During this time, the government had in 2017 set up a high-level Inter-Ministerial Committee to study the issues related to cryptocurrencies and propose specific action to be taken regarding them. The Committee submitted its report to the government in 2019. In its report, it took a cue from then Finance Minister Arun Jaitley, who in his Budget speech of 2018 had made a distinction between cryptocurrencies and blockchain—he wanted to ban the former and explore potential uses of the latter.
The Committee was quick to realise the uses that distributed ledger and blockchain technology could be put to. It suggested that blockchain technology could be used in the areas of trade finance, mortgage loan applications, Know-Your-Customer databases, cross-border transactions, and a variety of other uses.
On cryptocurrencies, the Committee was not quite as encouraging. It drafted the ominously-titled ‘Banning of Cryptocurrency and Regulation of Official Digital Currency Bill, 2019’, which it suggested the government should enact. With the word ‘banning’ in the title of the law meant to regulate cryptocurrencies, there was no doubt about the Indian government’s attitude towards such digital assets.
While the Government has not enacted that law, and has in fact reframed it in consultation with industry experts, comments from various officials and Ministers reveal that it still largely wants to set severe limits on the trading of cryptocurrencies in India in the larger public interest.
Meanwhile, the Supreme Court on March 4, 2020, overturned the RBI’s order, which effectively lifted the ban on cryptocurrency trading in India. Since then, crypto trading in India has grown at a furious rate.
So, that’s where we stand right now as far as cryptocurrency regulation in India goes: there is none. The RBI tried to ban cryptocurrencies, but was overruled.
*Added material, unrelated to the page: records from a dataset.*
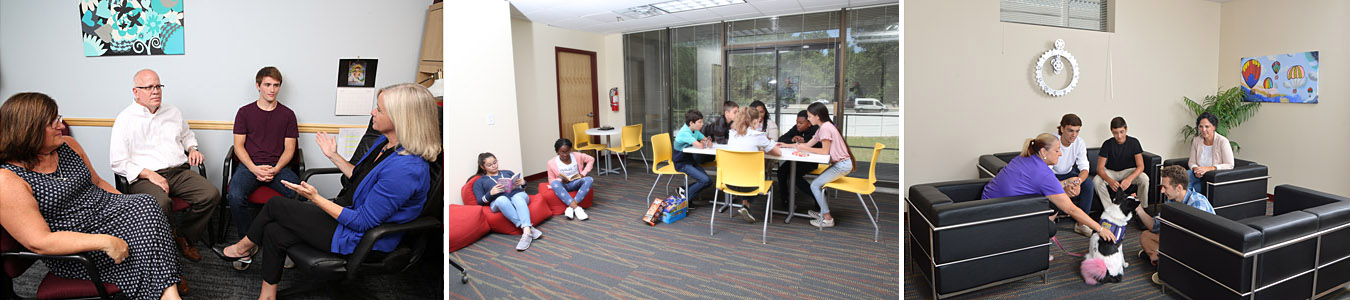
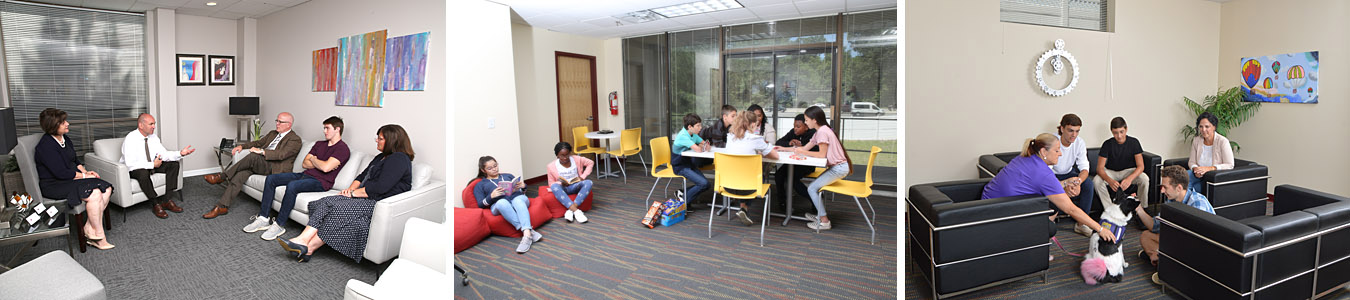
testing new layout for Experience page

diff --git a/style.css b/style.css
@@ -9,6 +9,10 @@ Text Domain: educator
 Template: educator
 */
 
+.cds-hide {
+  display: none !important;
+}
+
 blockquote p:before {
   content: "";
   display: none;

diff --git a/sidebar.php b/sidebar.php
@@ -121,14 +121,10 @@
       <blockquote class="wp-block-quote cds-parent-quote"><p>Though I didn't know it at the time, CDS meant everything to me. Ultimately, I was the one who made the choice to turn my life around and go down a new path.<br /><i>Student, Fort Lee, NJ</i></p></blockquote>
       <blockquote class="wp-block-quote cds-parent-quote"><p>I want to personally thank you for all of your help with this very difficult family. Their son is in great need of treatment and I know both parents are comforted by the high level of care that he will receive at Cornerstone. For them I know that they see the 24/7 hot line as a godsend: Mom said that it's the first time that she can really sleep at night.<br /><i>Case Manager, Essex County, NJ</i></p></blockquote>
       <blockquote class="wp-block-quote cds-parent-quote"><p>Cornerstone meant a lot to me. It taught me how to cope. It has truly made me the person I am today, and I couldn't be more grateful.<br /><i>Student, Union, NJ</i></p></blockquote>
-    <?php } else if ($current_page=="EXPERIENCE") { ?>
-      <blockquote class="wp-block-quote cds-parent-quote"><p><br /><i></i></p></blockquote>
-      <blockquote class="wp-block-quote cds-parent-quote"><p><br /><i></i></p></blockquote>
-      <blockquote class="wp-block-quote cds-parent-quote"><p><br /><i></i></p></blockquote>
     <?php } else if ($current_page=="WHO") { ?>
-      <blockquote class="wp-block-quote cds-parent-quote"><p><br /><i></i></p></blockquote>
-      <blockquote class="wp-block-quote cds-parent-quote"><p><br /><i></i></p></blockquote>
-      <blockquote class="wp-block-quote cds-parent-quote"><p><br /><i></i></p></blockquote>
+      <blockquote class="wp-block-quote cds-parent-quote"><p>A huge thank you to all of you for all your hard work helping my son get better and transition to High School. We feel extraordinarily fortunate and truly know that Cornerstone helped him to survive and move on to be the best he can be (Of course the journey will continue!). We appreciate all of the concern, expertise and patience you have shown these last 18+ months. All best wishes to you.<br /><i>Parent, Cranford, NJ</i></p></blockquote>
+      <blockquote class="wp-block-quote cds-parent-quote"><p>The staff, the teachers and the administrative team are not only caring individuals but they have high standards of excellence for the students, as well.<br /><i>Parent, Springfield, NJ</i></p></blockquote>
+      <blockquote class="wp-block-quote cds-parent-quote"><p>Because of the open and honest relationship between the staff and us, they were able to help us navigate through this very tough passage our family was going through.<br /><i>Parent, Boonton, NJ</i></p></blockquote>
     <?php } ?>
   </div>
 </aside>

diff --git a/header.php b/header.php
@@ -54,6 +54,13 @@
       $picstrip_spacer_class = "lpg-picstrip-spacer";
       $header_img_narrow = "/wp-content/themes/educator-child/images/admissions1200.jpg";
       $header_img_wide = "/wp-content/themes/educator-child/images/admissions1350.jpg";
+    } else if ($current_path=="cornerstone-experience") { 
+      $current_page = "EXPERIENCE";
+      $include_picstrip = "YES";
+      $include_picstrip2 = "YES";
+      $picstrip_spacer_class = "lpg-picstrip-spacer";
+      $header_img_wide = "/wp-content/themes/educator-child/images/experienceA1350.jpg";
+      $header_img2_wide = "/wp-content/themes/educator-child/images/experienceB1350.jpg";
     } else if ($current_path=="parents-faq") { 
       $current_page = "FAQ";
       $include_picstrip = "YES";
@@ -110,4 +117,7 @@
               <div class="edgt-content-inner">
                 <?php if ($include_picstrip=="YES") { ?>
                   <div class="cds-picstrip"><div class="cds-narrowview"><img src="<?php echo $header_img_narrow ?>" /></div><div class="cds-wideview"><img src="<?php echo $header_img_wide ?>" /></div></div>
+                <?php } ?>
+                <?php if ($include_picstrip2=="YES") { ?>
+                  <div class="cds-picstrip"><div class="cds-wideview"><img src="<?php echo $header_img2_wide ?>" /></div></div>
                 <?php } ?>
The Government of India has framed a law to regulate cryptocurrencies but has not yet even laid it in Parliament. In the meantime, Indians continue to trade!